Deer populations in the United States are at an all-time high nationwide, and so are coyote populations. While coyotes do sometimes prey upon deer— mostly fawns— they can’t and don’t have a substantial impact on deer populations anywhere. That’s actually unfortunate for the deer, since deer populations are now much higher than what is considered healthy or sustainable, and deer are suffering from disease and starvation as a result.

This chart from the University of Missouri and Missouri Department of Conservation shows the overall population of whitetail deer in the state. We are located in Tennessee, but used this chart because it is clear and precise.

They marked turning points that had a significant impact on deer, and we marked the point where coyotes experienced a massive nationwide population boom. Beginning in around the 1950s, coyotes took advantage of the loss of larger predators and spread rapidly through the West, then crossed the Mississippi and moved into the East, where they filled the niche left by their cousins the wolves.

At no point in the coyote’s expansion did whitetail deer become extinct or even endangered. Instead, habitat changes (and a lack of larger predators) have allowed deer to flourish like never before. Today, deer are frequent victims of car collisions in areas where they are overpopulated, and many are suffering from contagious illnesses like chronic wasting disease.
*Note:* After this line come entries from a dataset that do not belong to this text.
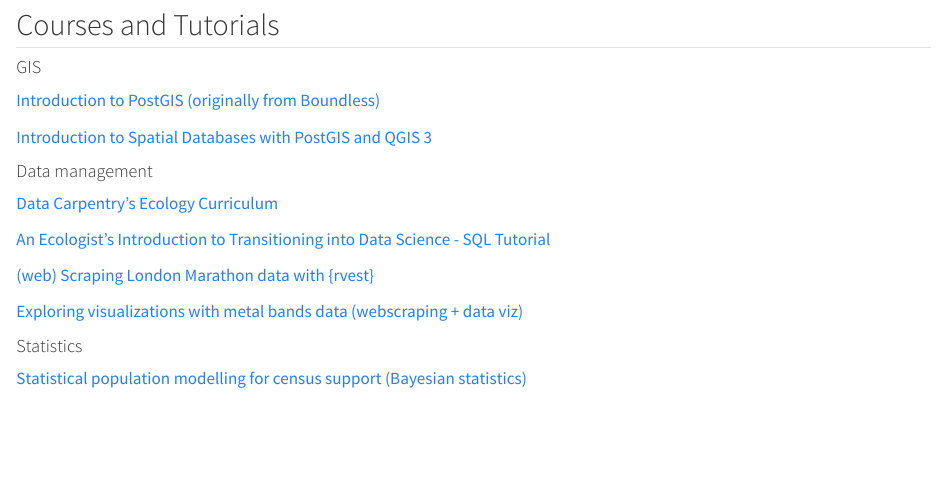
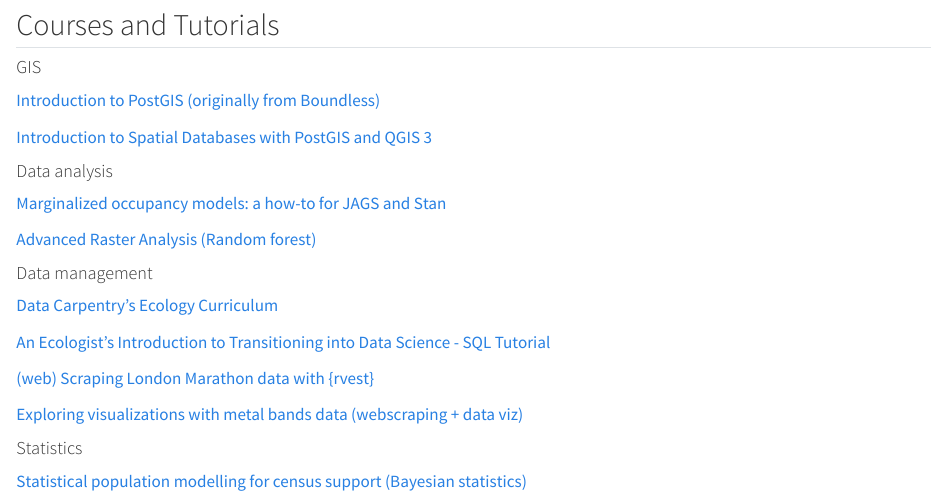
Before and after one commit to fsdias/fsdias.github.io, a Quarto document (knowledge_base/index_kb.qmd): the page in a window 1100 px wide, from 270 px down. Rendered offline with R 4.5, knitr and Pandoc in place of Quarto, with nearby package versions.

Commit message:
Update index_kb.qmd

```diff
--- a/knowledge_base/index_kb.qmd
+++ b/knowledge_base/index_kb.qmd
@@ -20,6 +20,11 @@
 
 [Introduction to Spatial Databases with PostGIS and QGIS 3](https://www.udemy.com/course/introduction-to-spatial-databases-with-postgis-and-qgis/)
 
+#### Data analysis
+
+[Marginalized occupancy models: a how-to for JAGS and Stan](https://jsocolar.github.io/marginalizedOccupancy/)
+
+[Advanced Raster Analysis (Random forest)](https://geoscripting-wur.github.io/AdvancedRasterAnalysis/)
 
 #### Data management
 
```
These statistics exist across the United States. Whatever state you live in— and whatever your neighbors and cousins and acquaintances say— coyotes are not driving your local deer to extinction and don’t need to be killed to “protect” other wild animals. Predators hunt prey and always have, and it’s part of a balance that has held the web of life together since time immemorial.
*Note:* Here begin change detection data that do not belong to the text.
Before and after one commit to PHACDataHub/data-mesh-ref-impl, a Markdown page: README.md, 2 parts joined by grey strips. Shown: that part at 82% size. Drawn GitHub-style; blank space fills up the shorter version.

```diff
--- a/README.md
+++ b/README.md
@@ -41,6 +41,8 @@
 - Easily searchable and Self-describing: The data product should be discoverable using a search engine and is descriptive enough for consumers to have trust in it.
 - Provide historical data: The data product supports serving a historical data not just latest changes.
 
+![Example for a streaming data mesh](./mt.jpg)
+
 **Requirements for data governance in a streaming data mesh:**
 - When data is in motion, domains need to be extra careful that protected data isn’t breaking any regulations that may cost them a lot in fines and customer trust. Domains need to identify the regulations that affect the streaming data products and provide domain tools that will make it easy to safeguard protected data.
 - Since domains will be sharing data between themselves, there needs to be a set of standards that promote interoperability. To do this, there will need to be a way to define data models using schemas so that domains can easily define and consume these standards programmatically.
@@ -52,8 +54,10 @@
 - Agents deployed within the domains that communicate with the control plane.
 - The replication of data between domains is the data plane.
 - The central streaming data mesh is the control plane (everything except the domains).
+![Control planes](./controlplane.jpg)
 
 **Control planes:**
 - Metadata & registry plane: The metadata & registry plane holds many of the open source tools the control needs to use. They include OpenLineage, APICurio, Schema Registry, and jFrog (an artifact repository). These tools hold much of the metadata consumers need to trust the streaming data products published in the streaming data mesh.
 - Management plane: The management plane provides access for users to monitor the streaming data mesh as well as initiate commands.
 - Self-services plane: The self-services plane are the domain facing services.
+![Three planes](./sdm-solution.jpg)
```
I Found a White Fox. Is it a Pet?

A white, black, or otherwise unusual fox may not be an escaped pet.

We’ve gotten many calls from across the country about foxes with white, black, or otherwise unusual coats, with the question, “Is this someone’s pet?”
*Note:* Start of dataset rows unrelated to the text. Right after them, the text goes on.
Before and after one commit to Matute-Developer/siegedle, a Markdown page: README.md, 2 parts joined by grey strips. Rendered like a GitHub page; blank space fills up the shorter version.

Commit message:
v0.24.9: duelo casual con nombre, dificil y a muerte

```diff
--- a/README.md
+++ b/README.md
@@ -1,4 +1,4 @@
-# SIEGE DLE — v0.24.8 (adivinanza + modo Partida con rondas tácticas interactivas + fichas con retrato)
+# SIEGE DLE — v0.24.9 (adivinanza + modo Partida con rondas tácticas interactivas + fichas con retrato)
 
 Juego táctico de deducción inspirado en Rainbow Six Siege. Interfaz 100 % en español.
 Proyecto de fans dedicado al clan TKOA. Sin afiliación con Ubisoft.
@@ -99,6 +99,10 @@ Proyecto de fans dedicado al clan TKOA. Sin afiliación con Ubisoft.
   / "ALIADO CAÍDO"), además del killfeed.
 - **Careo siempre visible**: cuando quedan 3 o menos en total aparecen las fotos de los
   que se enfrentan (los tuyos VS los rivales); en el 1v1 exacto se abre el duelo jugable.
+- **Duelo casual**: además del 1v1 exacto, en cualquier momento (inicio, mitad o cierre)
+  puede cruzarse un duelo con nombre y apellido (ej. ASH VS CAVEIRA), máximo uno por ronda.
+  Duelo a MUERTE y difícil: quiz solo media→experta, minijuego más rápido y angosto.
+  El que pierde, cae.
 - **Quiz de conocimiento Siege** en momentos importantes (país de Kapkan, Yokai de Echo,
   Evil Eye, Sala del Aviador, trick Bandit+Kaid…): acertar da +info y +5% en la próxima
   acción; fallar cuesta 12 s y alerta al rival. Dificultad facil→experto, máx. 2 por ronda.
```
Despite their name, red foxes are some of the most variable animals on Earth, naturally coming in color phases including melanistic (black or “silver”), cross (red and black), leucistic (yellow or white with blue or brown eyes), and albino (white with pink of red eyes). Selective breeding through the fur trade created even more exotic colors, such as sapphire, gold, marble, champagne, and lilac.

In some areas, including within Tennessee, holders of special permits can breed and release captive-bred foxes into the wild. These foxes can go on to breed with wild populations, so it’s possible— though rare- for color variations previously found only in captivity to be seen in wild foxes.

The best way to determine if a fox is someone’s escaped or released pet is to look at its behavior rather than its coat. A red fox raised as a pet will usually lack the natural wariness of humans seen in wild foxes. They may approach humans fearlessly looking for food or seem unfazed by large dogs. A pet fox released to the wild may also be underweight since it may be unable to hunt well on its own.

If you’re concerned that a fox in your area may be an escaped or released pet, please touch base with rehabilitators and animal control in your immediate area for guidance identifying the individual and capturing it if needed. If your fox neighbor is simply a wild critter with an usual coat, it’s best to leave it alone to live in freedom.